A while ago I received Seizing the White Space by Mark W. Johnson in the mail. Seizing the White Space is an approachable 200 pages, and is an easy, and pleasant read.
Mark W. Johnson is chairman of Innosight, a strategic innovation consulting and investing company.
The book is focused on business model innovation and introducing a simple framework for thinking about potential business model innovations and evaluating the positives and negatives of a potential business model. The book first defines ‘white space’ with the following two-by-two matrix:
After reading the book I was left with two questions that I would love your feedback on. If business is about margin and profit maximization:
- Are companies typically better served by moving into white space areas or by licensing their IP to someone for whom the activity is core (or pursuing some other type of external collaboration)?
- Why do many organizations think that they have to develop an opportunity or otherwise hide it away?
One of Mark Johnson’s initial points is that we lack a shared vocabulary for discussing and comparing business models.

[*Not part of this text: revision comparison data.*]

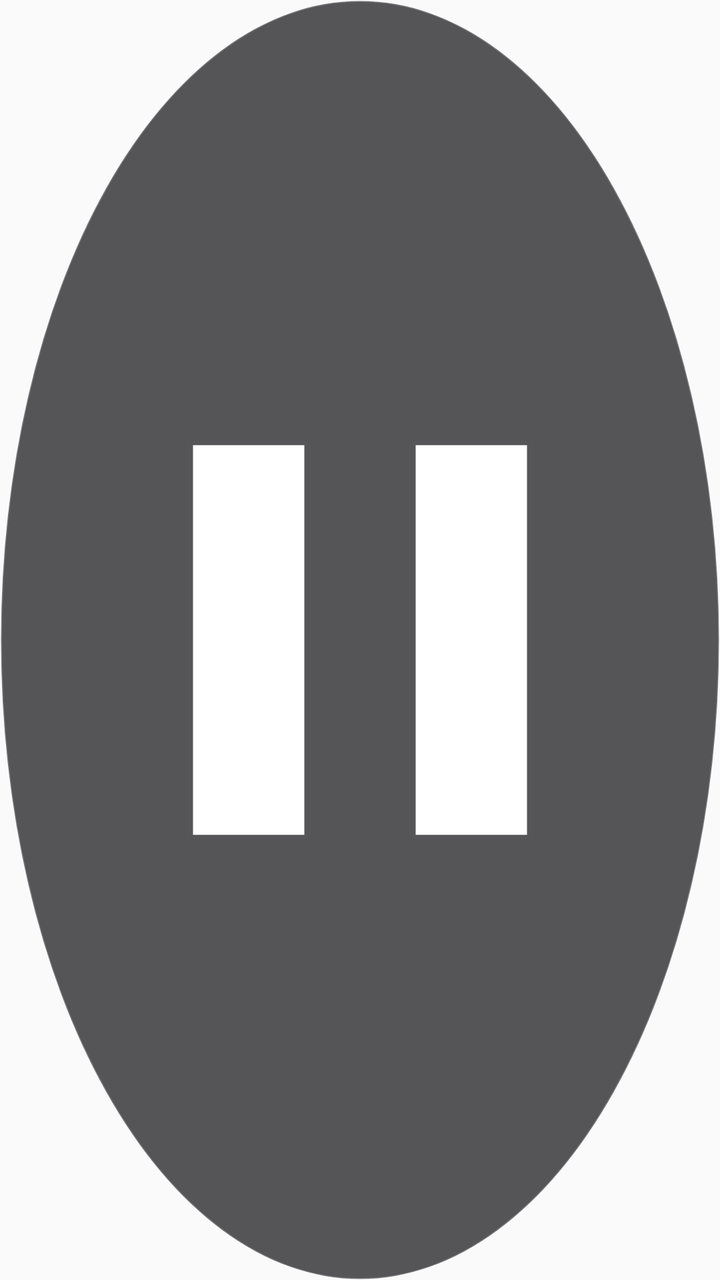
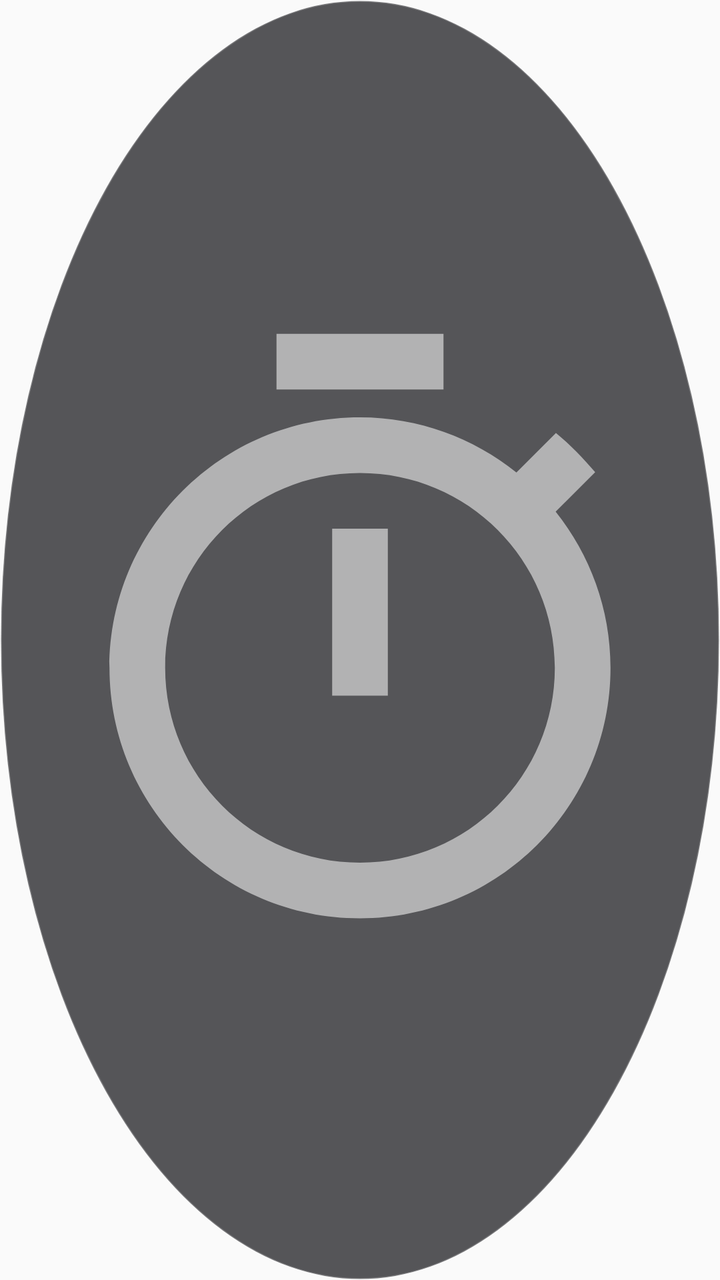

An Android layout rendered at two revisions. The XML below is the earlier revision; the diff shows what the commit changed to produce the second picture.
<!-- AndroidManifest.xml: application theme Theme.Pause -->
<!-- res/layout/overlay_bubble.xml -->
<?xml version="1.0" encoding="utf-8"?>
<FrameLayout xmlns:android="http://schemas.android.com/apk/res/android"
    android:layout_width="match_parent"
    android:layout_height="match_parent"
    android:background="@drawable/overlay_bubble_bg"
    android:elevation="6dp"
    android:padding="13dp">

    <ImageView
        android:id="@+id/bubble_icon"
        android:layout_width="match_parent"
        android:layout_height="match_parent"
        android:contentDescription="@string/overlay_bubble_description"
        android:src="@drawable/ic_pause" />

    <TextView
        android:id="@+id/bubble_countdown"
        android:layout_width="match_parent"
        android:layout_height="match_parent"
        android:gravity="center"
        android:maxLines="1"
        android:textColor="#FFFFFFFF"
        android:textSize="15sp"
        android:textStyle="bold"
        android:visibility="gone" />
</FrameLayout>
<!-- resources referenced by this layout -->
<resources>
  <!-- drawable ic_pause (drawable) -->
  <?xml version="1.0" encoding="utf-8"?>
  <vector xmlns:android="http://schemas.android.com/apk/res/android"
      android:width="24dp"
      android:height="24dp"
      android:viewportWidth="24"
      android:viewportHeight="24">
      <path
          android:fillColor="#FFFFFFFF"
          android:pathData="M6,19h4V5H6v14zm8,-14v14h4V5h-4z" />
  </vector>
  <!-- drawable overlay_bubble_bg (drawable) -->
  <?xml version="1.0" encoding="utf-8"?>
  <shape xmlns:android="http://schemas.android.com/apk/res/android"
      android:shape="oval">
      <solid android:color="#B3101014" />
      <stroke
          android:width="1dp"
          android:color="#33FFFFFF" />
  </shape>
  <string name="overlay_bubble_description">Pause floating button</string>
  <style name="Theme.Pause" parent="android:Theme.Material.Light.NoActionBar" />
</resources>

<!-- the commit's change to res/layout/overlay_bubble.xml (unified diff, before → after) -->
@@ -11,7 +11,7 @@
         android:layout_width="match_parent"
         android:layout_height="match_parent"
         android:contentDescription="@string/overlay_bubble_description"
-        android:src="@drawable/ic_pause" />
+        android:src="@drawable/ic_stopwatch" />
 
     <TextView
         android:id="@+id/bubble_countdown"
<!-- resource entries referenced after the edit -->
@@ -1,6 +1,6 @@
 <!-- resources referenced by this layout -->
 <resources>
-  <!-- drawable ic_pause (drawable) -->
+  <!-- drawable ic_stopwatch (drawable) -->
   <?xml version="1.0" encoding="utf-8"?>
   <vector xmlns:android="http://schemas.android.com/apk/res/android"
       android:width="24dp"
@@ -9,7 +9,8 @@
       android:viewportHeight="24">
       <path
           android:fillColor="#FFFFFFFF"
-          android:pathData="M6,19h4V5H6v14zm8,-14v14h4V5h-4z" />
+          android:fillAlpha="0.55"
+          android:pathData="M15,1H9v2h6V1zm-4,13h2V8h-2v6zm8.03,-6.61l1.42,-1.42c-0.43,-0.51 -0.9,-0.99 -1.41,-1.41l-1.42,1.42C16.07,4.74 14.12,4 12,4c-4.97,0 -9,4.03 -9,9s4.02,9 9,9 9,-4.03 9,-9c0,-2.12 -0.74,-4.07 -1.97,-5.61zM12,20c-3.87,0 -7,-3.13 -7,-7s3.13,-7 7,-7 7,3.13 7,7 -3.13,7 -7,7z" />
   </vector>
   <!-- drawable overlay_bubble_bg (drawable) -->
   <?xml version="1.0" encoding="utf-8"?>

As a solution Mark offers up his four-box business model framework:
Looking briefly at the four elements from the four box business model, they are as follows:
Customer Value Proposition (CVP) – An offering that helps customers more effectively, reliably, conveniently, or affordably solve an important problem (or satisfy a job-to-be-done) at a given price.
Profit Formula – The economic blueprint that defines how the company will create value for itself and its shareholders. It specifies the assets and fixed cost structure, as well as the margins and velocity required to cover them.
Key Resources – The unique people, technology, products, facilities, equipment, funding, and brand required to deliver the value proposition to customers.
Key Processes – The means by which a company delivers on the customer value proposition in a sustainable, repeatable, scalable, and manageable way.
The book talks a bit about non-consumption as a source of opportunities and how there are often four main barriers to non-consumption:
In addition to showing how you should try and pursue business model innovation, the book also tries to share some cautionary tales of how not to do it, including visible cases like Delta’s Song effort, and lesser-known cases like SAP’s Pandesic effort.
There is also a great quote in the book from A.G. Lafley that I’d like to share:
“Innovation is risky but it’s not random. Innovators have a disciplined invention process. They may not be able to articulate it, and sometimes the Eureka! moment happens in the shower, but it stems from a disciplined process.” – A.G. Lafley
Finally, as intrapreneurs seek to solve customer jobs-to-be-done along functional, emotional, or social aspects, management needs to remember that business model innovation projects require an incubation period before accleration can occur. This incubation period may need to be several years. So, if your organization is serious about business model innovation, is it willing to make the kind of financial and time commitment to launch a business model innovation and work on getting the business model right and seeing if it will scale by testing it in the marketplace?
Taken all together I found “Seizing the White Space” to present a clear approach to evaluating not only potential new business models, but for evaluating your current business model as well.
Braden Kelley is a popular innovation speaker, embeds innovation across the organization with innovation training, and builds B2B pull marketing strategies that drive increased revenue, visibility and inbound sales leads. He is currently advising an early-stage fashion startup making jewelry for your hair and is the author of Stoking Your Innovation Bonfire from John Wiley & Sons. He tweets from @innovate.